The three agents in the observation room turned to leave.
“Why have you abandoned me?” Tom-tom’s plaintive voice caused them to turn as one to the window. “I have done all that you asked me to. Why have you delivered me to my enemies?”
“He was too strong. I couldn’t overpower him because the other one came on us too soon,” he continued. Princess felt the hair on his back rise up on end.
“Who is he talking to?” Mittens asked no one in particular. He sounded as though he was as spooked as Princess felt.
“The voice in his head, Probie,” Princess replied without taking his eyes off the deluded tom on the other side of the glass. “The voice in his head that told him to kill all those tricolor queens.”
“He is truly delusional,” Sassy said.
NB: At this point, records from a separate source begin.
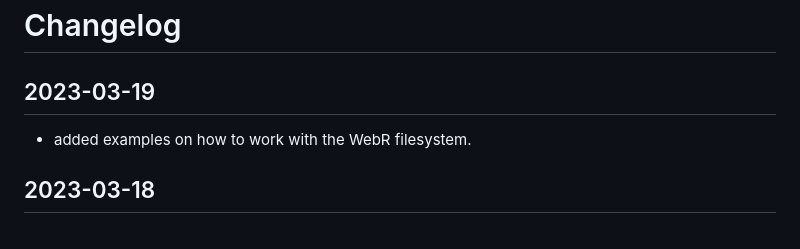
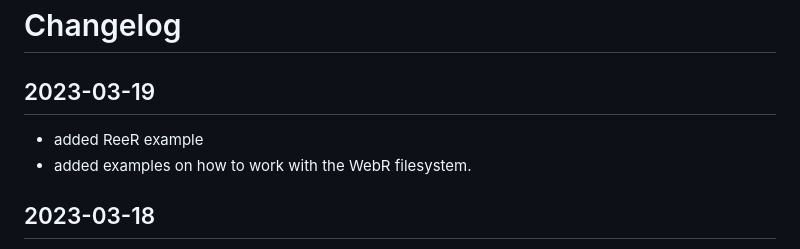
Before and after one commit to hrbrmstr/webr-experiments, a Markdown page: CHANGELOG.md, the part around the change. GitHub-like rendering.

```diff
--- a/CHANGELOG.md
+++ b/CHANGELOG.md
@@ -2,6 +2,7 @@
 
 ## 2023-03-19
 
+- added ReeR example
 - added examples on how to work with the WebR filesystem.
 
 ## 2023-03-18
```
Also changed, not shown: README.md (+24 -0 lines), webr-reef/index.md (added, +24 -0 lines), webr-reef/img/webr-datasets.png (added), 9 other files.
She sounded matter-of-fact. Princess glanced at her. Her expression was bland. How often had she seen things like this?
“I have failed you!” Tom-tom’s voice was almost a wail. “I will never see paradise.” Princess almost felt sorry for him, until he remembered the beautiful innocents he had killed.
“Lady,” Tom-tom’s voice was pleading. Princess found it almost hard to watch. “Lady, please help me.” Crusher entered the observation room.
“What’s he saying?” he said.
“He is pleading with Bastet to save him,” Sassy said.
“It’s pitiful,” Mittens said.
“He’s crazy, Boss,” Princess said. “I’m no psychologist, but that tomcat is nuts.”
“Ya think, Princess?” Crusher sipped his coffee.
“He’ll never do time,” Princess said. Crusher glanced at him.
“I doubt he’ll see the streets again,” he said. He finished the coffee and looked down at the paper cup as though surprised it was empty and threw it in the trash.
“I will do that, Lady,” Tom-tom said, alone in the interrogation room. “They will learn nothing more. They will not learn of the vermin they failed to save.”
“What was that?” Crusher moved closer to the glass window.
“He’s talking about other victims,” Princess moved closer as well. “I thought there were only the five.”
“He mentioned a couple more,” Mittens sounded perplexed. “I’ll check on the MO.” He darted from the room.
“Did we miss something?” Crusher demanded.
“I’ll run a blanket communiqué to other agents,” said Sassy, “see if any other cities have any unsolved murders of tricolors.” She, too, left the room.
“He’s trying to kill himself!” Princess darted from the room, Crusher on his heels. They burst into the interrogation room and wrestled Tom-tom away from the restraint that he was trying to use to choke himself. They secured his feet, determined to keep their prisoner alive until he was convicted.
Then they took him to the lockup, where he could not kill himself. Privately, Princess thought that would be the best fate for the deranged tomcat, but it wasn’t his call.
Leaving Tom-tom, now screaming out a confession of crimes no one was sure had actually been committed. Princess followed Crusher to the squad room.
“Princess, help Mittens check the cities around us for tricolored cat murders,” Crusher said. “I’m going to brief Director Shadow. This may not be over yet.”
“Yes Boss,” Princess went to his desk. “Mittens, have you looked into missing tricolor cats?”